Malware can come from an email (phishing), downloads or connecting infected devices to your network. As well as stealing data Malware will very likely cause your computers and network permanent damage – meaning downtime and cost for replacements.
The best defence against Malware is a robust central admin that manages devices and ensures all security is up to date. Once again training your employees is key – educating the team about clicking unknown links and downloading files.
Once quite rare, these attacks have become more common as they are one of the most lucrative forms of attack and result in immediate financial reward for the cyber criminals.
They involve the attackers encrypting data so that it cannot be accessed or used and then forcing the company to pay a ‘ransom’ to release the lock or prevent public sharing of the data. Unfortunately, the payment of the ransom does not always result in the release of data and just like with any ‘blackmail’ payment the criminals may come back for more!
To prevent Ransomware attacks businesses need to have Endpoint Security on all devices to secure your network’s entry points. It is also essential to have a comprehensive Cloud Back-Up solution in place to mitigate data loss. Even if a Ransomware event should occur the business can quickly recover their data from the back-up and carry on working.
We all know the danger of weak passwords…mother’s maiden name or child’s name, add in a number to replace a letter and stick an exclamation mark on the end and you are good to go right?
Multiply this kind of weak password for every employee in your business and all the multiple services they need to access to do their job and you have a recipe for disaster. The worst problem here is that unlike phishing, malware or ransomware – you may not even be aware that you have been compromised.
Well for a while the advice was continually changing user passwords, but this just made things worse…people simplified their passwords even more so they could remember them, or stuck them on post-it notes on their desks!
The real solution is a Password Management Solution that ALL employees are required to use and of course simplifying business systems so as few passwords are required as possible.
Consider adding multi-factor authentication so users need more than just a password to login to sensitive data.
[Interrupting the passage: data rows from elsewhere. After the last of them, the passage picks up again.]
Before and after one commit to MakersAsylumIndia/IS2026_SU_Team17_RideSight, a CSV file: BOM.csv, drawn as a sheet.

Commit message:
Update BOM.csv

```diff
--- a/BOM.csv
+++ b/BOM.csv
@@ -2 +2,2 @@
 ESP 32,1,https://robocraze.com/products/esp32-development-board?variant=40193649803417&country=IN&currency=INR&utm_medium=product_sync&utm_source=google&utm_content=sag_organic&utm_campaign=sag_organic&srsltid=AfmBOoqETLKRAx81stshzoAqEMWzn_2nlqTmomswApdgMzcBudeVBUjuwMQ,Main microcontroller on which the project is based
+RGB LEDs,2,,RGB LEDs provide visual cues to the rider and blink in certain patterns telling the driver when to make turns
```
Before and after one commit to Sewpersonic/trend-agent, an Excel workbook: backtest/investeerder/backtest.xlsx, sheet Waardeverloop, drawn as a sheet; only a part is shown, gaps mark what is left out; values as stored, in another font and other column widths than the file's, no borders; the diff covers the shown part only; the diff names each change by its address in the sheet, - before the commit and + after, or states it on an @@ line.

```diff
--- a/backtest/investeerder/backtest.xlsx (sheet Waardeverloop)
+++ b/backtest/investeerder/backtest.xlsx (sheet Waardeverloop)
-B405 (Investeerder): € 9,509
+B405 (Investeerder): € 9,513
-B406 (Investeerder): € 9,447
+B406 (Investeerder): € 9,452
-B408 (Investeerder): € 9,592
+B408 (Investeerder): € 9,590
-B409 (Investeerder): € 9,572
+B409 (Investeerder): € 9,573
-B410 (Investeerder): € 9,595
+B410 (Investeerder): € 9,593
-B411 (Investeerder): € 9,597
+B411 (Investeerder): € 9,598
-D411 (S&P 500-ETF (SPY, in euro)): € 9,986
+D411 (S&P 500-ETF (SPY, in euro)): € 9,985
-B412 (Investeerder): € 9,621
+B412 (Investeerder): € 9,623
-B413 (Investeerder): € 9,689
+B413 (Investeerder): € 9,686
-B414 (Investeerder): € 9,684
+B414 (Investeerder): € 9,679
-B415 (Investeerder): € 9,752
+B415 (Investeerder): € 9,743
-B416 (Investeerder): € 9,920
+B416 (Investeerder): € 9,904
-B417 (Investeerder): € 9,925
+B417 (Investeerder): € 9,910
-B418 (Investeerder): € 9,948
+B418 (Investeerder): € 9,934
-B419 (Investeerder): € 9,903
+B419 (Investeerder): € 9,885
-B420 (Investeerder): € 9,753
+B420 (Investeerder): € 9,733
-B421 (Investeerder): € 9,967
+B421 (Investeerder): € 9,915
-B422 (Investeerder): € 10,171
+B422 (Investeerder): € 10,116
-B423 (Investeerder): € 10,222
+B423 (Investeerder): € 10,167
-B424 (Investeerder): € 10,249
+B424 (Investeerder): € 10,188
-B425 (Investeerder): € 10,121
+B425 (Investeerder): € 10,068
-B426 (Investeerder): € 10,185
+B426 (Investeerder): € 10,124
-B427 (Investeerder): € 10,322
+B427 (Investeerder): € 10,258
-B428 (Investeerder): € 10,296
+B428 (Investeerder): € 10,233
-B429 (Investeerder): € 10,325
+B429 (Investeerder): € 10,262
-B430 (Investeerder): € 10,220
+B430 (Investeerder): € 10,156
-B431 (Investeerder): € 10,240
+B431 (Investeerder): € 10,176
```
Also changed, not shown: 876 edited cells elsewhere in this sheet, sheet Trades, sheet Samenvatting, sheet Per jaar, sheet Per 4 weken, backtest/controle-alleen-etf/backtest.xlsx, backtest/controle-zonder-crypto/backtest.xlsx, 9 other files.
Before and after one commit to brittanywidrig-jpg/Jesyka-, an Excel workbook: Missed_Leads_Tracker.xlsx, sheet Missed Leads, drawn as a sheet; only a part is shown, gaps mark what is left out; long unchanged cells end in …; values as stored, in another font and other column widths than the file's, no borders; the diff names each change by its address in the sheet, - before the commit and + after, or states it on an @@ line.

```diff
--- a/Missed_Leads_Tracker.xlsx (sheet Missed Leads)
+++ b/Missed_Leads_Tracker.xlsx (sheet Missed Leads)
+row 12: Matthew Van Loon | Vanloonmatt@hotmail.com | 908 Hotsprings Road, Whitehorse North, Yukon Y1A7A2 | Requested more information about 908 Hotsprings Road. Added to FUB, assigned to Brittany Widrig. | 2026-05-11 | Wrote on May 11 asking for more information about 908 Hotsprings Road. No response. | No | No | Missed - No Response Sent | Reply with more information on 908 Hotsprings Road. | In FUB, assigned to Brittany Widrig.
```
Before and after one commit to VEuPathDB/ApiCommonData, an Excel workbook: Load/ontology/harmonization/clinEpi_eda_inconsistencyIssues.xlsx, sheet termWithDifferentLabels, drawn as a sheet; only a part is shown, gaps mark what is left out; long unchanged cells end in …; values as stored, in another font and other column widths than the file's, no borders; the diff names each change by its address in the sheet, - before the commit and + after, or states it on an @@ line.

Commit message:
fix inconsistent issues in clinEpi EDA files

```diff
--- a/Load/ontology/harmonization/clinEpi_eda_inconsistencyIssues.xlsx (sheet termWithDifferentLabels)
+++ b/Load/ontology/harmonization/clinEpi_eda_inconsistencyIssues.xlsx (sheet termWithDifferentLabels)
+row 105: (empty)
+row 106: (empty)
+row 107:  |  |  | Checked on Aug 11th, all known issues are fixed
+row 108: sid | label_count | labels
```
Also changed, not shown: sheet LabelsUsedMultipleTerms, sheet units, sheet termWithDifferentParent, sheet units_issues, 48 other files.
It is sad to think that a major cyber security threat is the people who actually work in the business. Former employees and contractors are serious weak spots and may have access to critical systems and data within your business. Breaches can be caused through malice, but also just through carelessness.
It is important to put in place systems for contractors to access your business systems and data and also processes for employees leaving the business. Ultimately a culture of cyber awareness, through regular cyber training, will help to prevent issues in this area.